Includes bibliographical references and bibliography, p. 62.
"The Joint United Nations Programme on HIV/AIDS (UNAIDS) recognizes and values the efforts carried out by religious groups in care and treatment of people living with HIV infection and AIDS. This is the first of what UNAIDS hopes will be several documents reporting on the work of leaders from different religions (Christian, Islamic, Hindu and Buddhist) addressing the challenge of HIV and AIDS from their own religious perspective. .... In order to start this process of collaboration UNAIDS supported a workshop to which 62 leading academic theologians from Christian traditions were invited. It took place in Windhoek, Namibia in [8-11] December 2003". -- Background, p. .
Contents: Background -- Acknowledgements -- Acronyms -- Foreword -- Workshop participants and additional signatories -- Outcome from the workshop : HIV and AIDS related stigma : a framework for theological reflection -- Speeches.
Speeches: HIV and AIDS: the challenge and the context: stigma and discrimination: incarnation and the Namibian experience / Richard W. Bauer -- Why should Churches respond to issues of stigma and discrimination in reaction to HIV and AIDS ? / Robert J. Vitillo -- HIV- and AIDS-related stigma: living with the experience / Johannes Petrus Heath -- Conceptualizing stigma / Gillian Paterson -- HIV- and AIDS-related stigma: possible theological approaches: stigma and Christian theology / Enda MacDonald -- HIV- and AIDS-related stigma: implications for theological education, research, communication and community: stigma: implications for the theological agenda / Denise Ackerman -- HIV- and AIDS-related stigma: responding to the challenge: stigma: communicating the message, influencing church leaders and members / Musa Dube.
Anglican participants are: the Rev. Dr. Denise Ackermann and the Rev. Johannes Petrus Heath, both of the Church of the Province of Southern Africa.

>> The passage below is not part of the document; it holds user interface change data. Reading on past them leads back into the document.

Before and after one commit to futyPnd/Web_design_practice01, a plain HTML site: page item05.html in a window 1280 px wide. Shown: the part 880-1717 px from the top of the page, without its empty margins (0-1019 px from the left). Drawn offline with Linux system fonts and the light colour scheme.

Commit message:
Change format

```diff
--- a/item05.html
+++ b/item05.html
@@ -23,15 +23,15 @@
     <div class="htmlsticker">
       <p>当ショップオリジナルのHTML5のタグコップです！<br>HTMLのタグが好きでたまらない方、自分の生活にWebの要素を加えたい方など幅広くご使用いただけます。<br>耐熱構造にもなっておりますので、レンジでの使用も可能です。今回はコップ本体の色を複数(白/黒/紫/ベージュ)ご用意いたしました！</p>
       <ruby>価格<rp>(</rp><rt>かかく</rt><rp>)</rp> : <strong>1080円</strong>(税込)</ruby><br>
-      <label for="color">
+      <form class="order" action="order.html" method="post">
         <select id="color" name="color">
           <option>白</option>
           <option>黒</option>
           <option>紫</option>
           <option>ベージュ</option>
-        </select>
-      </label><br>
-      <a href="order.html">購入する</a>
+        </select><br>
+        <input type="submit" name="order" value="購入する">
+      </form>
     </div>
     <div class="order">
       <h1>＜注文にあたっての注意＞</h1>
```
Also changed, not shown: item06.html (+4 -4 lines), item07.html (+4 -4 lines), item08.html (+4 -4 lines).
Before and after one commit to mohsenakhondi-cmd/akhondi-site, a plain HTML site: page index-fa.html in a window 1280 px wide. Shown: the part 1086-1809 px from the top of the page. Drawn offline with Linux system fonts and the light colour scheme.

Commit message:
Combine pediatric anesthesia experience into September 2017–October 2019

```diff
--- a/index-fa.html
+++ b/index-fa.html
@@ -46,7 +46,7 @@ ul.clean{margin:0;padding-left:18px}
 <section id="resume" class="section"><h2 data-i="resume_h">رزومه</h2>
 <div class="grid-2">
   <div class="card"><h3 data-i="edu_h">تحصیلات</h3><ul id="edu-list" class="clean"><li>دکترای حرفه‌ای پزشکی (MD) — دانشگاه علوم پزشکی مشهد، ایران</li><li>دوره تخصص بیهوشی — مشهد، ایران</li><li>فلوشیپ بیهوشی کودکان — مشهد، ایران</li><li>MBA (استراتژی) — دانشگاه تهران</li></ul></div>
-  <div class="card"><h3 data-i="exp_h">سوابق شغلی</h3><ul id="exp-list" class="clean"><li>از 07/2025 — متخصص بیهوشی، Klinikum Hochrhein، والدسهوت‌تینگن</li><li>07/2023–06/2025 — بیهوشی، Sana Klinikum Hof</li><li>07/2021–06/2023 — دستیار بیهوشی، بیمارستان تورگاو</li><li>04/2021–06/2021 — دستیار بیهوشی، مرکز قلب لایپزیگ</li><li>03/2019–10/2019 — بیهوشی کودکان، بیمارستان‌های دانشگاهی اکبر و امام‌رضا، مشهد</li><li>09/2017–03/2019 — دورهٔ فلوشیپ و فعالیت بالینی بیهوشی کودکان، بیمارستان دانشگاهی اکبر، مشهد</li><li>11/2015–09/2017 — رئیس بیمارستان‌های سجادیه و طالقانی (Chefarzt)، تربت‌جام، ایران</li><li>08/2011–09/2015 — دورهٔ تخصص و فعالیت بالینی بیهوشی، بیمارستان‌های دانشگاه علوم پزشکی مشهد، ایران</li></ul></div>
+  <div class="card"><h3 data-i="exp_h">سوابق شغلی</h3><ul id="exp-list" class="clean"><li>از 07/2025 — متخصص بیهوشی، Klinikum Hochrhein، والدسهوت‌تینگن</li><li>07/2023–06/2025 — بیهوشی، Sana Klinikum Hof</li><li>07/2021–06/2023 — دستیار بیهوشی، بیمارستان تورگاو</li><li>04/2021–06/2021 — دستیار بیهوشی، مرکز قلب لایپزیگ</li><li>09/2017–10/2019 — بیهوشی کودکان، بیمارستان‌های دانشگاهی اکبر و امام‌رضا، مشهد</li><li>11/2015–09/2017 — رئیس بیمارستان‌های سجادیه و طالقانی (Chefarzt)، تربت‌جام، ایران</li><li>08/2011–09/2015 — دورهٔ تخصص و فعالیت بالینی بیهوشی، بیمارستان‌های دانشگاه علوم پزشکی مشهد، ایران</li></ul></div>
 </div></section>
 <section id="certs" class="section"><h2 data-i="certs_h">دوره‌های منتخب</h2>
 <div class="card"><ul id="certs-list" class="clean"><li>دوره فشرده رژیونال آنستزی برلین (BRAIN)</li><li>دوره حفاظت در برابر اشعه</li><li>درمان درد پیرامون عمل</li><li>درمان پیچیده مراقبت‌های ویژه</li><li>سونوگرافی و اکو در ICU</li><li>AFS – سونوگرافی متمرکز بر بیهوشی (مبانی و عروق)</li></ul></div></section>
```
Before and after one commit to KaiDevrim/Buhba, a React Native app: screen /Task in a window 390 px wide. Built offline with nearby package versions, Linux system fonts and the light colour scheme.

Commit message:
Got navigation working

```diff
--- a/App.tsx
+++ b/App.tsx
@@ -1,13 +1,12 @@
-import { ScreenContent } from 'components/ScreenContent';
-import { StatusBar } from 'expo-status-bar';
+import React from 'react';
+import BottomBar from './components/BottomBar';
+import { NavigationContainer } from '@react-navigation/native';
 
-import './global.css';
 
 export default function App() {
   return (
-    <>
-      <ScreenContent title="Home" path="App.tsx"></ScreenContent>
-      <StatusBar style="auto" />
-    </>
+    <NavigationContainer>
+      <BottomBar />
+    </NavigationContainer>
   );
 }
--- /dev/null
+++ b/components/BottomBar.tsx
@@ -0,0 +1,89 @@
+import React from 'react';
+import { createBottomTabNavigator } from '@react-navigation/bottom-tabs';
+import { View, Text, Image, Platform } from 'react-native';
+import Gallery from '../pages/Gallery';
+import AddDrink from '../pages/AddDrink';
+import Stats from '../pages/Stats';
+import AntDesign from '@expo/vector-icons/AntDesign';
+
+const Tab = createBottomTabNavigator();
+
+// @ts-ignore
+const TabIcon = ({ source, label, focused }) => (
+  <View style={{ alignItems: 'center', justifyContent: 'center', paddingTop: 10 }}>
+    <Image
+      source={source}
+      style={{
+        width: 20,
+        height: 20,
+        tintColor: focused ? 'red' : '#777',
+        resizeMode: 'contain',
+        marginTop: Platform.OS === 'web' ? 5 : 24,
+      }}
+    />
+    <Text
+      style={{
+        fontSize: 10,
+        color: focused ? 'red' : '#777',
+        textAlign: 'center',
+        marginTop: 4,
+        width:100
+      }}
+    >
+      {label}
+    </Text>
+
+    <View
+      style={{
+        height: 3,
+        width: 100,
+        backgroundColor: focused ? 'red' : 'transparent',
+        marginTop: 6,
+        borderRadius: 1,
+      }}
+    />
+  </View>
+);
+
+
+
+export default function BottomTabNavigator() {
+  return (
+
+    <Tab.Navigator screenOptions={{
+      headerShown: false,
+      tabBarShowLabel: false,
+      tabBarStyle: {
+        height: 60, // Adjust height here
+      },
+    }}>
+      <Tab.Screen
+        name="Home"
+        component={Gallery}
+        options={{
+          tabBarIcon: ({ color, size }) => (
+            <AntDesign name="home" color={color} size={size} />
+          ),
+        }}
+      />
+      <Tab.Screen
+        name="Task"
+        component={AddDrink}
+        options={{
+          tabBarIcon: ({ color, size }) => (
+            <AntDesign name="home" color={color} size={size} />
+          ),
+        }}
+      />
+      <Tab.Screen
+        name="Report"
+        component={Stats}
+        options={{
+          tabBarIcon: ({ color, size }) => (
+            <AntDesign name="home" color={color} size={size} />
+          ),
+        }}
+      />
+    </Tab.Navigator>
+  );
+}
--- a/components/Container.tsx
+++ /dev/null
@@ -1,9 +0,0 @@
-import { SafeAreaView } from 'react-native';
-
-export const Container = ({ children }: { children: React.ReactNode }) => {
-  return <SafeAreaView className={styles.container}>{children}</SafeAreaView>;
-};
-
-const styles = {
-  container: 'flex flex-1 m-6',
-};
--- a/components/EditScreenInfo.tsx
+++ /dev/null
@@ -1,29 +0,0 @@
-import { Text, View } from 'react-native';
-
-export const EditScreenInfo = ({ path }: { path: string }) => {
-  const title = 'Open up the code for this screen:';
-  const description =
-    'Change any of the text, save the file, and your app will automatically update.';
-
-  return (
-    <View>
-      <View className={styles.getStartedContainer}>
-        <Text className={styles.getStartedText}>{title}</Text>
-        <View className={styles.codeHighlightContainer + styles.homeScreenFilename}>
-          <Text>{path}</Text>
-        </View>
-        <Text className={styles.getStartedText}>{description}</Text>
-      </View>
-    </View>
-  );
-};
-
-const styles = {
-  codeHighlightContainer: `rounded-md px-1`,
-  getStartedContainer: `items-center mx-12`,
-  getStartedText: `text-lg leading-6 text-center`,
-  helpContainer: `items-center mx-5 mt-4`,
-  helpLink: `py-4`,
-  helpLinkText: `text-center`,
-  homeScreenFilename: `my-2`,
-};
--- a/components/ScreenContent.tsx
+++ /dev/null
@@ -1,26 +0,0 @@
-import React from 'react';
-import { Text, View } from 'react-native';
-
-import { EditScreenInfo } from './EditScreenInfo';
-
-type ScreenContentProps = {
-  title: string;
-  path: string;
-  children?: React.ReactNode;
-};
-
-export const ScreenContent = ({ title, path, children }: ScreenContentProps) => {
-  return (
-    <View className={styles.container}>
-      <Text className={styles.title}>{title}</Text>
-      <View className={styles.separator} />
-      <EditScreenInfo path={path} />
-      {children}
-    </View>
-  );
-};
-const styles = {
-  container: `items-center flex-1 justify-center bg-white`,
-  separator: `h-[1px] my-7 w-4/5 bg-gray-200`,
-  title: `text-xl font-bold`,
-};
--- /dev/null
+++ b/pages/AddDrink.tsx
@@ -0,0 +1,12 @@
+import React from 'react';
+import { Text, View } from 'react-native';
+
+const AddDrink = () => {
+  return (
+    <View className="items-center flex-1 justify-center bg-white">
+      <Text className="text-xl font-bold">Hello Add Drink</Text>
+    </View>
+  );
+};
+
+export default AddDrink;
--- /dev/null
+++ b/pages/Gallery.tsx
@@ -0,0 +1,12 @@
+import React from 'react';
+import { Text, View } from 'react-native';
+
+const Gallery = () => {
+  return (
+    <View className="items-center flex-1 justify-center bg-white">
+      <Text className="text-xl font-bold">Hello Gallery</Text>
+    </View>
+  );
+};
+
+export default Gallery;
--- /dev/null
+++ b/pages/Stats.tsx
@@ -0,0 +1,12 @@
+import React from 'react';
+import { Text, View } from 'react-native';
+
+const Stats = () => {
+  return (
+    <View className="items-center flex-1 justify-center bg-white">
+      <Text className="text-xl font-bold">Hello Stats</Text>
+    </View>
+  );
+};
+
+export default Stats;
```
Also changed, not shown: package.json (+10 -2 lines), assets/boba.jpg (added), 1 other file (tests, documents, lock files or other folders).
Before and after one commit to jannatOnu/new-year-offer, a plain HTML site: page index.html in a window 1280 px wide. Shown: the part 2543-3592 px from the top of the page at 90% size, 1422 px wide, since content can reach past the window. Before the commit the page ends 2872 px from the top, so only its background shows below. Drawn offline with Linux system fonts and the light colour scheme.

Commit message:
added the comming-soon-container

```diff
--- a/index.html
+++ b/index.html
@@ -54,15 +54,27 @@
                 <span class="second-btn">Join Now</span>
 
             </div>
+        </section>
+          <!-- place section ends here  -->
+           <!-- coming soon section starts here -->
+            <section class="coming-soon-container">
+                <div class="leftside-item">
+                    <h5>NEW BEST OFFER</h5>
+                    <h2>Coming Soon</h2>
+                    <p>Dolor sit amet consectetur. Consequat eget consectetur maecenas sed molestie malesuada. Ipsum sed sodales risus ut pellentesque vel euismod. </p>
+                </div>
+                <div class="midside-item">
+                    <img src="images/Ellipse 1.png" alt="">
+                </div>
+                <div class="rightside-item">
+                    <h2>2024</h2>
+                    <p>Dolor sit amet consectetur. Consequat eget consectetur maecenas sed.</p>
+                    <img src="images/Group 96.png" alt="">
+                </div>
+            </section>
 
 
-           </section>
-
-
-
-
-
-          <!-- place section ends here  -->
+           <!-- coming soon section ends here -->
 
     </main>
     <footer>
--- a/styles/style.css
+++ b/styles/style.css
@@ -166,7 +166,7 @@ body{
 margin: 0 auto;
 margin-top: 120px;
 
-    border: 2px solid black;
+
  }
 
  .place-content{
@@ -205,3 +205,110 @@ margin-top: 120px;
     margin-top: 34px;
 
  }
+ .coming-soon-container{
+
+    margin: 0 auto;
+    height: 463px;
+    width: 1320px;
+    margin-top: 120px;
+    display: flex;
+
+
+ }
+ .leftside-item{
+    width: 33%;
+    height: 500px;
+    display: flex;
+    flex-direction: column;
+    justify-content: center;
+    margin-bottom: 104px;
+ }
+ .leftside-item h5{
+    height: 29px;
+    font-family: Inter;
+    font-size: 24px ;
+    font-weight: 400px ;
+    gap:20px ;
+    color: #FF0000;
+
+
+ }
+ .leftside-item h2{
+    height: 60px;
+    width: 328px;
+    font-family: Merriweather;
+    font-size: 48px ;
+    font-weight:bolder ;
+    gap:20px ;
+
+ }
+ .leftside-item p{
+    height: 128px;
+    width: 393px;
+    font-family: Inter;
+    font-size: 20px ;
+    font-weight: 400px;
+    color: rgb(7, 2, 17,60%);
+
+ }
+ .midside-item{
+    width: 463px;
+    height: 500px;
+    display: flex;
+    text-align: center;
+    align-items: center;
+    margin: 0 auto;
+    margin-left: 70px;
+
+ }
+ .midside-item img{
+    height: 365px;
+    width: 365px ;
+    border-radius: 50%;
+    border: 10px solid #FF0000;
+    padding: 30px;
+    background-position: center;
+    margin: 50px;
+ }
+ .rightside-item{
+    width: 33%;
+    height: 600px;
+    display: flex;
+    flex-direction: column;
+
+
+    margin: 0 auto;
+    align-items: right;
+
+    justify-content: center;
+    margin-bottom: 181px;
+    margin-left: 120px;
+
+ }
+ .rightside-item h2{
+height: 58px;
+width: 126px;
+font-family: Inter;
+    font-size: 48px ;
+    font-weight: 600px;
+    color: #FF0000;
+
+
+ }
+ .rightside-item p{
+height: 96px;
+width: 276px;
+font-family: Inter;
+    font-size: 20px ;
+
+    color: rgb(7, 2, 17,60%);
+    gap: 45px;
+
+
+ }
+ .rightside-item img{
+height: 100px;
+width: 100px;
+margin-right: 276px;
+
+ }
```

The author considers "the over 600 missing and murdered indigenous women -- women who died because of their vulnerability to violence, women whose deaths seem neither to be mourned nor even noticed by the government of Canada and the majority of the Canadian public. There are close to one and a half million indigenous people in Canada, slightly more than the population of Ottawa. Imagine if 600 women from Ottawa were to disappear in a similar fashion. Would the government -- or anyone -- tolerate their disappearance ? Wouldn't we work urgently and tirelessly until every woman was accounted for, until all women were safe ?" "We are sadly, witnesses of such hideous evil -- certainly, in the growing worldwide poverty, which so disproportionately impacts women and children, but just as really and dramatically in the indigenous women whose tragic lives have been denied justice".
Author is "national indigenous bishop of the Anglican Church of Canada".